- Less likely to change roles
Due to the ‘negative’ perception of age and an inherent fear of associated rejection, people are staying in roles they feel ‘stuck’ in. This leads to a high level of disengagement within a workforce.
Why the concern about changing roles or trying new positions?
Well, let’s be honest - though the thought of changing out of a role you feel stuck in can be exciting and exhilarating to think about, change is not everyone’s favourite thing to do. Add in a layer of fear and it’s no wonder that disengagement and wheel spinning (to the magical age of *65*) is occurring in all areas of industry.
There are a some larger issues here - by 2040 we need to have a plan in place to keep the boomers engaged to have a sustainable workforce in Australia; the boomers have the increasinglyuseful skills of problem solving, collaboration skills, and people skills into the workplace; and take half as many sick days as the Gen Y population. Interestingly, employers will be up for more training costs for Gen Y employees tend to move jobs twice as frequently when compared to theboomers.
This should concern the Gen Y employee - studies we have conducted show that the ‘people skills’ that are already typically undervalued in a workplace will be walking out the door at the same time as work colleagues head of to seek new adventures with other employers. That right there is a structural issue for any employer!
Let’s layer the training costs and associated sense of instability with any one of the current health risks that the western lifestyle affords us - emotional eating, lack of exercise, increased stress, etc, etc.
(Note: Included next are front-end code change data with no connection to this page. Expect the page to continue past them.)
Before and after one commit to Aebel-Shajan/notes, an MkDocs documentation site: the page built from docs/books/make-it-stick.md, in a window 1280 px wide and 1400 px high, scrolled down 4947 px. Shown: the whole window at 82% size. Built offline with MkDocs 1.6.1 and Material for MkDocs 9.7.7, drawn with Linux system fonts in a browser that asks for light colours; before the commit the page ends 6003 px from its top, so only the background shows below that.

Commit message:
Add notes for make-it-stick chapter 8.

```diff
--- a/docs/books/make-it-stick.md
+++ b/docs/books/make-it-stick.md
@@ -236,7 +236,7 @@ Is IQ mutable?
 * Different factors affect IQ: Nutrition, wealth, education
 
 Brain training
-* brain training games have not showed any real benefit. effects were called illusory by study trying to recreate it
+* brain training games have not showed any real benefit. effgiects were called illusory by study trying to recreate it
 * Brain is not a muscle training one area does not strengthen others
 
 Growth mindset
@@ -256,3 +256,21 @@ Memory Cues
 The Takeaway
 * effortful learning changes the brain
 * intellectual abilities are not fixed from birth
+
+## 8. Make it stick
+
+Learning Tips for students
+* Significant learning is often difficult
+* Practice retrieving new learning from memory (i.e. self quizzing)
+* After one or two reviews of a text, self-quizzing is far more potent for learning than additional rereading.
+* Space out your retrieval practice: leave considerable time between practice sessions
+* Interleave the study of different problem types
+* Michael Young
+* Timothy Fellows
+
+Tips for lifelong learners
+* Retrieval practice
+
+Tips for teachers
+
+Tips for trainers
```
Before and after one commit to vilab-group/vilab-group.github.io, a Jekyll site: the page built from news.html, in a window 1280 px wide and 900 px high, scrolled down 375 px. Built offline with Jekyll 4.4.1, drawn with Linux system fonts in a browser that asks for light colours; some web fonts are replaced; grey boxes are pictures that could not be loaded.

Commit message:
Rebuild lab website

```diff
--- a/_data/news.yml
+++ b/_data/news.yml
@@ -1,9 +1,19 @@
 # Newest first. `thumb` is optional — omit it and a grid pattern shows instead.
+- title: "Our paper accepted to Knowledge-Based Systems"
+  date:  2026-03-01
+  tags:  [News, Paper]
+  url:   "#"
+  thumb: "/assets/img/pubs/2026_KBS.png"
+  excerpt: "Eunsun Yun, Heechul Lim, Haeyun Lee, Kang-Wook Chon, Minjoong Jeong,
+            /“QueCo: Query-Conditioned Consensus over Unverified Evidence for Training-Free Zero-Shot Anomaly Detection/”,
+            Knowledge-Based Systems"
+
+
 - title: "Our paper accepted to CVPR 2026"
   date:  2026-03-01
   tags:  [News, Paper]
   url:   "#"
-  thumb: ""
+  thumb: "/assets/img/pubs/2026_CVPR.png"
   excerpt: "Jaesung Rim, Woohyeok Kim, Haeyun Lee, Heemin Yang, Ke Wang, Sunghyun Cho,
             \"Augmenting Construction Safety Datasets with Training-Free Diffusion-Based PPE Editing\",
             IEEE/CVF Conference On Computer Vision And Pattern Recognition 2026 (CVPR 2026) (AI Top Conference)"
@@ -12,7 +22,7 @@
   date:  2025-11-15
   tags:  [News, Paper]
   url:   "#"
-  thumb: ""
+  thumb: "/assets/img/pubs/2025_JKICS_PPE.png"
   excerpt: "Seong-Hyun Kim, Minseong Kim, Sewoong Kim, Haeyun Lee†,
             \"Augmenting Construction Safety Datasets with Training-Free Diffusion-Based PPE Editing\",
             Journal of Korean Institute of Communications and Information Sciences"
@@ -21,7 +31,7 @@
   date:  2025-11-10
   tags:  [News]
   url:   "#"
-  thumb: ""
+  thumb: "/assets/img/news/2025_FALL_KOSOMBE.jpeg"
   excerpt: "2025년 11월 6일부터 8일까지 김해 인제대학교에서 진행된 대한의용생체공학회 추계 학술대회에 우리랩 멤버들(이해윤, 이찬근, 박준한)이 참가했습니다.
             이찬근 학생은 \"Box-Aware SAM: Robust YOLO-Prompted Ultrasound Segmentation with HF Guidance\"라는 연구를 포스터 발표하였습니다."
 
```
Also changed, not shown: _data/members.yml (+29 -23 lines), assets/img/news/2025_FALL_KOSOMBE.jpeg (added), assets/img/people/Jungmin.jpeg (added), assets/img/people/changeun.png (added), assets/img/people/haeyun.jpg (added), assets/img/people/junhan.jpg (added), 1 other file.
Throw in colleagues that don’t have the people skills to listen and understand to their workmates and you have a pressure cooker for economic hell.
Our own research shows that to keep an older workforce sustainable, people want and need to be engaged in the work they do as well as feel like they have a sense of control of their own journey through their working day.
Australia’s working culture needs education on what Ageism is, why it’s linked to workplace engagement, and if nothing else - start to think about what we want to create for the workplace that we will be stepping into when we hit our 60s. Do you want to feel stuck, or work in a space that is open to all ideas, new and old?
Where you can find us:
2nd Annual National Ageing Workforce Forum, Wednesday 31st August 2016, Novotel Darling Harbour Sydney with Eugene McGarrell, General Manager Health and Community Engagement, Insurance and Care
AGEING WELL WORKSHOP - BRISBANE
Tuesday, September 20, 2016
Northshore Harbour Cafe